Before-and-after change records
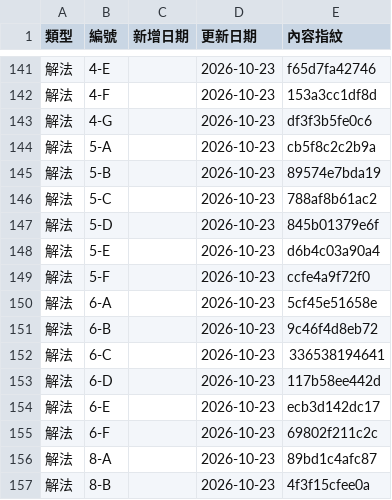
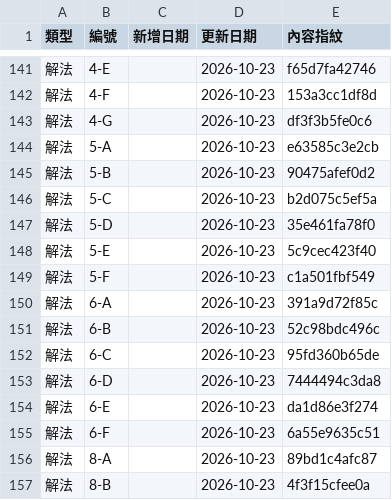
Before and after one commit to ETBlue/pumadebugthon, a CSV file: analysis/data/updated-dates.csv, drawn as a sheet; only a part is shown, gaps mark what is left out.

```diff
--- a/analysis/data/updated-dates.csv
+++ b/analysis/data/updated-dates.csv
@@ -143,14 +143,14 @@
 解法,4-G,,2026-10-23,df3f3b5fe0c6
-解法,5-A,,2026-10-23,cb5f8c2c2b9a
-解法,5-B,,2026-10-23,89574e7bda19
-解法,5-C,,2026-10-23,788af8b61ac2
-解法,5-D,,2026-10-23,845b01379e6f
-解法,5-E,,2026-10-23,d6b4c03a90a4
-解法,5-F,,2026-10-23,ccfe4a9f72f0
-解法,6-A,,2026-10-23,5cf45e51658e
-解法,6-B,,2026-10-23,9c46f4d8eb72
-解法,6-C,,2026-10-23,336538194641
-解法,6-D,,2026-10-23,117b58ee442d
-解法,6-E,,2026-10-23,ecb3d142dc17
-解法,6-F,,2026-10-23,69802f211c2c
+解法,5-A,,2026-10-23,e63585c3e2cb
+解法,5-B,,2026-10-23,90475afef0d2
+解法,5-C,,2026-10-23,b2d075c5ef5a
+解法,5-D,,2026-10-23,35e461fa78f0
+解法,5-E,,2026-10-23,5c9cec423f40
+解法,5-F,,2026-10-23,c1a501fbf549
+解法,6-A,,2026-10-23,391a9d72f85c
+解法,6-B,,2026-10-23,52c98bdc496c
+解法,6-C,,2026-10-23,95fd360b65de
+解法,6-D,,2026-10-23,7444494c3da8
+解法,6-E,,2026-10-23,da1d86e3f274
+解法,6-F,,2026-10-23,6a55e9635c51
 解法,8-A,,2026-10-23,89bd1c4afc87
```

**Instructions for the task**. The answer must be an exact copy of the records, with no images in it.

**The answer**.
Before and after one commit to ETBlue/pumadebugthon, a CSV file: analysis/data/updated-dates.csv, drawn as a sheet; only a part is shown, gaps mark what is left out.

```diff
--- a/analysis/data/updated-dates.csv
+++ b/analysis/data/updated-dates.csv
@@ -143,14 +143,14 @@
 解法,4-G,,2026-10-23,df3f3b5fe0c6
-解法,5-A,,2026-10-23,cb5f8c2c2b9a
-解法,5-B,,2026-10-23,89574e7bda19
-解法,5-C,,2026-10-23,788af8b61ac2
-解法,5-D,,2026-10-23,845b01379e6f
-解法,5-E,,2026-10-23,d6b4c03a90a4
-解法,5-F,,2026-10-23,ccfe4a9f72f0
-解法,6-A,,2026-10-23,5cf45e51658e
-解法,6-B,,2026-10-23,9c46f4d8eb72
-解法,6-C,,2026-10-23,336538194641
-解法,6-D,,2026-10-23,117b58ee442d
-解法,6-E,,2026-10-23,ecb3d142dc17
-解法,6-F,,2026-10-23,69802f211c2c
+解法,5-A,,2026-10-23,e63585c3e2cb
+解法,5-B,,2026-10-23,90475afef0d2
+解法,5-C,,2026-10-23,b2d075c5ef5a
+解法,5-D,,2026-10-23,35e461fa78f0
+解法,5-E,,2026-10-23,5c9cec423f40
+解法,5-F,,2026-10-23,c1a501fbf549
+解法,6-A,,2026-10-23,391a9d72f85c
+解法,6-B,,2026-10-23,52c98bdc496c
+解法,6-C,,2026-10-23,95fd360b65de
+解法,6-D,,2026-10-23,7444494c3da8
+解法,6-E,,2026-10-23,da1d86e3f274
+解法,6-F,,2026-10-23,6a55e9635c51
 解法,8-A,,2026-10-23,89bd1c4afc87
```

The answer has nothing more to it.